▶ **Information provided**:
==========

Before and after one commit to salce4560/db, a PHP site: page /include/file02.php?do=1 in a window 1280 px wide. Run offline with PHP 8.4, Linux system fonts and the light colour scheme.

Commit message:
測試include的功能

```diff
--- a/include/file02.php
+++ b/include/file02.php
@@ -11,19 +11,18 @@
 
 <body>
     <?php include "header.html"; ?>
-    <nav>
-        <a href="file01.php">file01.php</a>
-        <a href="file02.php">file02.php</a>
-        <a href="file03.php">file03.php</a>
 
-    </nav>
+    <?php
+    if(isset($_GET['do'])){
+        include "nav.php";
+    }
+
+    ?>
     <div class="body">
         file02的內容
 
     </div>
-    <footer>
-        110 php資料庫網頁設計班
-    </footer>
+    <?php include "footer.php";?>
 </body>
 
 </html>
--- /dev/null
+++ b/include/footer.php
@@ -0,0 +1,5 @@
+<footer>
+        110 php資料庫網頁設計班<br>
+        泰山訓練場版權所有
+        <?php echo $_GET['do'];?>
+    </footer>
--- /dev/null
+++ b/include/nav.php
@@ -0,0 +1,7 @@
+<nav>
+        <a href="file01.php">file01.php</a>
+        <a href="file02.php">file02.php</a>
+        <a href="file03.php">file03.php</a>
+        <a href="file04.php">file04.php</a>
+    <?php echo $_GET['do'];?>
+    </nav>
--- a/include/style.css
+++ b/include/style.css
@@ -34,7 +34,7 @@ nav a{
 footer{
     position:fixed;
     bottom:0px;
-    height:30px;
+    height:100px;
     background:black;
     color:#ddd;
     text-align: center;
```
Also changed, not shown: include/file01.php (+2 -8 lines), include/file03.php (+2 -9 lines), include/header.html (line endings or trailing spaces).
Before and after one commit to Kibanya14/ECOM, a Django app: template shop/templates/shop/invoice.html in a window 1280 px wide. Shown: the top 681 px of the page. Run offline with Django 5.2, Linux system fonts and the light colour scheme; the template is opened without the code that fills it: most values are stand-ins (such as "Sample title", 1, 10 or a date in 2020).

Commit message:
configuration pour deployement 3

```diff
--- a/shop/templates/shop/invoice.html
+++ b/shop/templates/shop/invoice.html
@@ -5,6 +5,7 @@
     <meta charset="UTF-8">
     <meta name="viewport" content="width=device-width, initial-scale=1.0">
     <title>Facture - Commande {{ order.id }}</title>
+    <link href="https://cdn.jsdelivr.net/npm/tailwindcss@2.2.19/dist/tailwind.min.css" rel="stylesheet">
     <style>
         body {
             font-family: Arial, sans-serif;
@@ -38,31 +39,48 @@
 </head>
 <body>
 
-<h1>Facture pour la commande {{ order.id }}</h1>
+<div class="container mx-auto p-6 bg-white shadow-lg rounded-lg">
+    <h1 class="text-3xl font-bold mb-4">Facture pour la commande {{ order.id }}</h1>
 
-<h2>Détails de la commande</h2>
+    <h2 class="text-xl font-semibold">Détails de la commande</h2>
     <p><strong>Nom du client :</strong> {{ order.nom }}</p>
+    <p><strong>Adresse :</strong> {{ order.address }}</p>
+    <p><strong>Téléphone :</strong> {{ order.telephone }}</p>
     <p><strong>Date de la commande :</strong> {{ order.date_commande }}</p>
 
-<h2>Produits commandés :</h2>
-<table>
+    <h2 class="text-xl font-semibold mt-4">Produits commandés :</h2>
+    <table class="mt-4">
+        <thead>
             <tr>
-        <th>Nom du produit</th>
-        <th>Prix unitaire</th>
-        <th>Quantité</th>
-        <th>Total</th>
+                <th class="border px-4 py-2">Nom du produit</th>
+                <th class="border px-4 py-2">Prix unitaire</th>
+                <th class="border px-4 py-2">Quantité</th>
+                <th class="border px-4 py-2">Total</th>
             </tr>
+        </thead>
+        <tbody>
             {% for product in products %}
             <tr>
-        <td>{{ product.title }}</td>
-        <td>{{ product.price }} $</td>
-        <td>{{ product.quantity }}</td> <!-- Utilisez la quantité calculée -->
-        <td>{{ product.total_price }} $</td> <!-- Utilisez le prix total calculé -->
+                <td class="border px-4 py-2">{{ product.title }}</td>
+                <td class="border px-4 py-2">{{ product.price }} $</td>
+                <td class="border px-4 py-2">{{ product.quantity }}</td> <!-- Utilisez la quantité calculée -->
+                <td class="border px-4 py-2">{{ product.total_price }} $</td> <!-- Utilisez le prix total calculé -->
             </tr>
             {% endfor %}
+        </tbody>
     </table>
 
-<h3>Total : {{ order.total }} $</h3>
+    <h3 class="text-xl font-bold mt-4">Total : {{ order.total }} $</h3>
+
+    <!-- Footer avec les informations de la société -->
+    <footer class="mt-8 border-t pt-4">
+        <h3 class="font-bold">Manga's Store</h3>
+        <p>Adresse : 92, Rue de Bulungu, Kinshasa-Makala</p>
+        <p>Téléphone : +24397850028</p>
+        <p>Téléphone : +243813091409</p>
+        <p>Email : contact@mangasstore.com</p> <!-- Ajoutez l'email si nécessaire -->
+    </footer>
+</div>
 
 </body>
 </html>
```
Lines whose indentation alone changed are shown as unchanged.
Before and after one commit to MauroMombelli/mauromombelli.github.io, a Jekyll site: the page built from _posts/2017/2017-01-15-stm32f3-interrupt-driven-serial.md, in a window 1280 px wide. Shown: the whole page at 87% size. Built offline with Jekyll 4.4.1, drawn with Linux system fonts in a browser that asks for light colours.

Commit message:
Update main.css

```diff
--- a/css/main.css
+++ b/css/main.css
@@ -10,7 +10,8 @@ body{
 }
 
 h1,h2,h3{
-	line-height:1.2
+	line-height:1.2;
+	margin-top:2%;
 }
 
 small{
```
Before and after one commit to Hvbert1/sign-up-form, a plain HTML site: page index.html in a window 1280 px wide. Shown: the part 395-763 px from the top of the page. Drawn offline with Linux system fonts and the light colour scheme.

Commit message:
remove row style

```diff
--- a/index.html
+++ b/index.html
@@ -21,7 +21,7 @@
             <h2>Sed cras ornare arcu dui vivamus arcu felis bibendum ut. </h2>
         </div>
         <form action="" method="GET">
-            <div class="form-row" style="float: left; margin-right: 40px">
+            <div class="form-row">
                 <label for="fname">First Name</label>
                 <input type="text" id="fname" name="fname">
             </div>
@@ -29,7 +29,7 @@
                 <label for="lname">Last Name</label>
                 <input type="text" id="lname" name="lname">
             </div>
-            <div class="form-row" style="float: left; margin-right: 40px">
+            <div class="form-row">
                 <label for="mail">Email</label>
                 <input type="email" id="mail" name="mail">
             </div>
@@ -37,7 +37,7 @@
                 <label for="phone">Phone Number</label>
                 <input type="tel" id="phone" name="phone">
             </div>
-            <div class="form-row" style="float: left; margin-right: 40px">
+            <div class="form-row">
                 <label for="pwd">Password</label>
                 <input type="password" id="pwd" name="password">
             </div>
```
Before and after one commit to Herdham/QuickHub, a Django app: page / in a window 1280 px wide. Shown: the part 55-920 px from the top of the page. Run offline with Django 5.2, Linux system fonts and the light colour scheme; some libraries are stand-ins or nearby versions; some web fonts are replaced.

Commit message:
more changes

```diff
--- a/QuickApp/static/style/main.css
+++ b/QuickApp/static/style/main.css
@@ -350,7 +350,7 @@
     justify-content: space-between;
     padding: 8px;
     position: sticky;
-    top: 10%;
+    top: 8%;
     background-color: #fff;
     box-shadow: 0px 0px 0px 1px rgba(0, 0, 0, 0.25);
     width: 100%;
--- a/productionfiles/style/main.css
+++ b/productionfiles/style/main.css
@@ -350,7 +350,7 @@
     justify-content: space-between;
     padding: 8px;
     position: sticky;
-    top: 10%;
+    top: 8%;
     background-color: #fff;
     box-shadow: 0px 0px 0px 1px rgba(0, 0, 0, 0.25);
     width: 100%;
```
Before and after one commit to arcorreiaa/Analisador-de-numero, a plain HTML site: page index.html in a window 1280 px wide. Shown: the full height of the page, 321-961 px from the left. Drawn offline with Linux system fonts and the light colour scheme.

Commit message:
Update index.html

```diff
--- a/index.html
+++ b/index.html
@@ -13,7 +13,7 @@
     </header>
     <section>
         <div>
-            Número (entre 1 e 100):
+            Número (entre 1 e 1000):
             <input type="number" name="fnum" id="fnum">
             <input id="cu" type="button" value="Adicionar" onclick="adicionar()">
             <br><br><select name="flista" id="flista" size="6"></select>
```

==========

▶ **Aim of the task**: Copy all lines of the records in which the string "label" can be found.

▶ **Task answer**:
                 <label for="fname">First Name</label>
                 <label for="lname">Last Name</label>
                 <label for="mail">Email</label>
                 <label for="phone">Phone Number</label>
                 <label for="pwd">Password</label>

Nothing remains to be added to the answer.